**EXERCISE DETAILS:** Print every record exactly, but leave out the pictures.

**SOURCE DATA:**

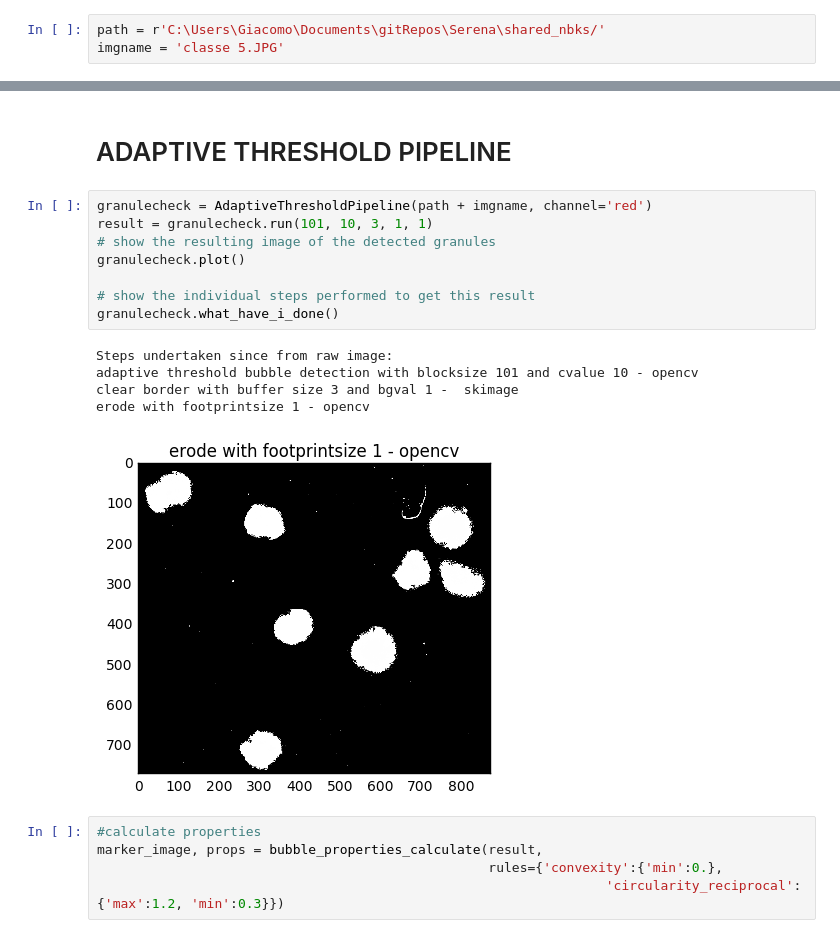
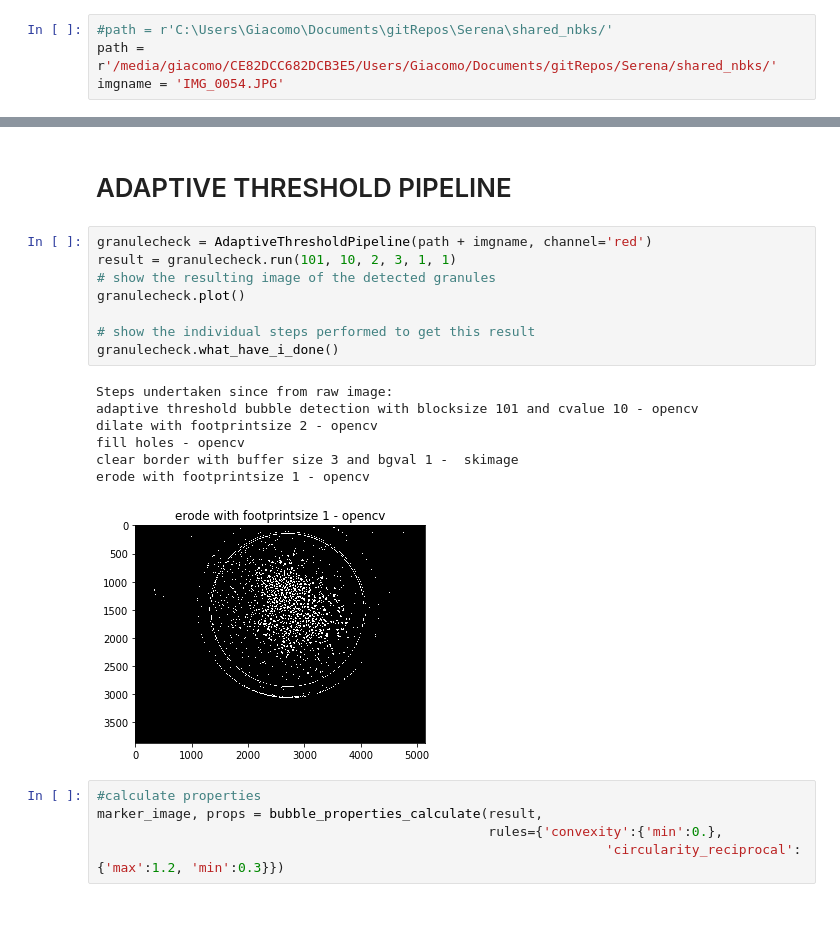
Before and after one commit to serenafalcioni/shared_nbks, a Jupyter notebook: bubblekicker_img_processing.ipynb, the cells around one changed output, grey strips where cells are left out. Cells and saved outputs as stored; diff of their text form.

```diff
--- a/bubblekicker_img_processing.ipynb
+++ b/bubblekicker_img_processing.ipynb
@@ -10,8 +10,9 @@ from bubblekicker.pipelines import CannyPipeline, AdaptiveThresholdPipeline
 # %%
 %matplotlib inline
 # %%
-path = r'C:\Users\Giacomo\Documents\gitRepos\Serena\shared_nbks/'
-imgname = 'classe 5.JPG'
+#path = r'C:\Users\Giacomo\Documents\gitRepos\Serena\shared_nbks/'
+path = r'/media/giacomo/CE82DCC682DCB3E5/Users/Giacomo/Documents/gitRepos/Serena/shared_nbks/'
+imgname = 'IMG_0054.JPG'
 # %% [markdown]
 # CANNY PIPELINE
 # %%
@@ -87,18 +88,20 @@ fig, axs = bubble_properties_plot(props, "equivalent_diameter")  # make a plot
 # ADAPTIVE THRESHOLD PIPELINE
 # %%
 granulecheck = AdaptiveThresholdPipeline(path + imgname, channel='red')
-result = granulecheck.run(101, 10, 3, 1, 1)
+result = granulecheck.run(101, 10, 2, 3, 1, 1)
 # show the resulting image of the detected granules
 granulecheck.plot()
 
 # show the individual steps performed to get this result
 granulecheck.what_have_i_done()
 # %% [output]
 Steps undertaken since from raw image:
 adaptive threshold bubble detection with blocksize 101 and cvalue 10 - opencv
+dilate with footprintsize 2 - opencv
+fill holes - opencv
 clear border with buffer size 3 and bgval 1 -  skimage
 erode with footprintsize 1 - opencv
-[figure, old version]
+[figure, new version]
 # %%
 #calculate properties
 marker_image, props = bubble_properties_calculate(result,
```
Also changed, not shown: parts of 20 cells of this notebook, 3 other files.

**EXERCISE ANSWER:**
Before and after one commit to serenafalcioni/shared_nbks, a Jupyter notebook: bubblekicker_img_processing.ipynb, the cells around one changed output, grey strips where cells are left out. Cells and saved outputs as stored; diff of their text form.

```diff
--- a/bubblekicker_img_processing.ipynb
+++ b/bubblekicker_img_processing.ipynb
@@ -10,8 +10,9 @@ from bubblekicker.pipelines import CannyPipeline, AdaptiveThresholdPipeline
 # %%
 %matplotlib inline
 # %%
-path = r'C:\Users\Giacomo\Documents\gitRepos\Serena\shared_nbks/'
-imgname = 'classe 5.JPG'
+#path = r'C:\Users\Giacomo\Documents\gitRepos\Serena\shared_nbks/'
+path = r'/media/giacomo/CE82DCC682DCB3E5/Users/Giacomo/Documents/gitRepos/Serena/shared_nbks/'
+imgname = 'IMG_0054.JPG'
 # %% [markdown]
 # CANNY PIPELINE
 # %%
@@ -87,18 +88,20 @@ fig, axs = bubble_properties_plot(props, "equivalent_diameter")  # make a plot
 # ADAPTIVE THRESHOLD PIPELINE
 # %%
 granulecheck = AdaptiveThresholdPipeline(path + imgname, channel='red')
-result = granulecheck.run(101, 10, 3, 1, 1)
+result = granulecheck.run(101, 10, 2, 3, 1, 1)
 # show the resulting image of the detected granules
 granulecheck.plot()
 
 # show the individual steps performed to get this result
 granulecheck.what_have_i_done()
 # %% [output]
 Steps undertaken since from raw image:
 adaptive threshold bubble detection with blocksize 101 and cvalue 10 - opencv
+dilate with footprintsize 2 - opencv
+fill holes - opencv
 clear border with buffer size 3 and bgval 1 -  skimage
 erode with footprintsize 1 - opencv
-[figure, old version]
+[figure, new version]
 # %%
 #calculate properties
 marker_image, props = bubble_properties_calculate(result,
```
Also changed, not shown: parts of 20 cells of this notebook, 3 other files.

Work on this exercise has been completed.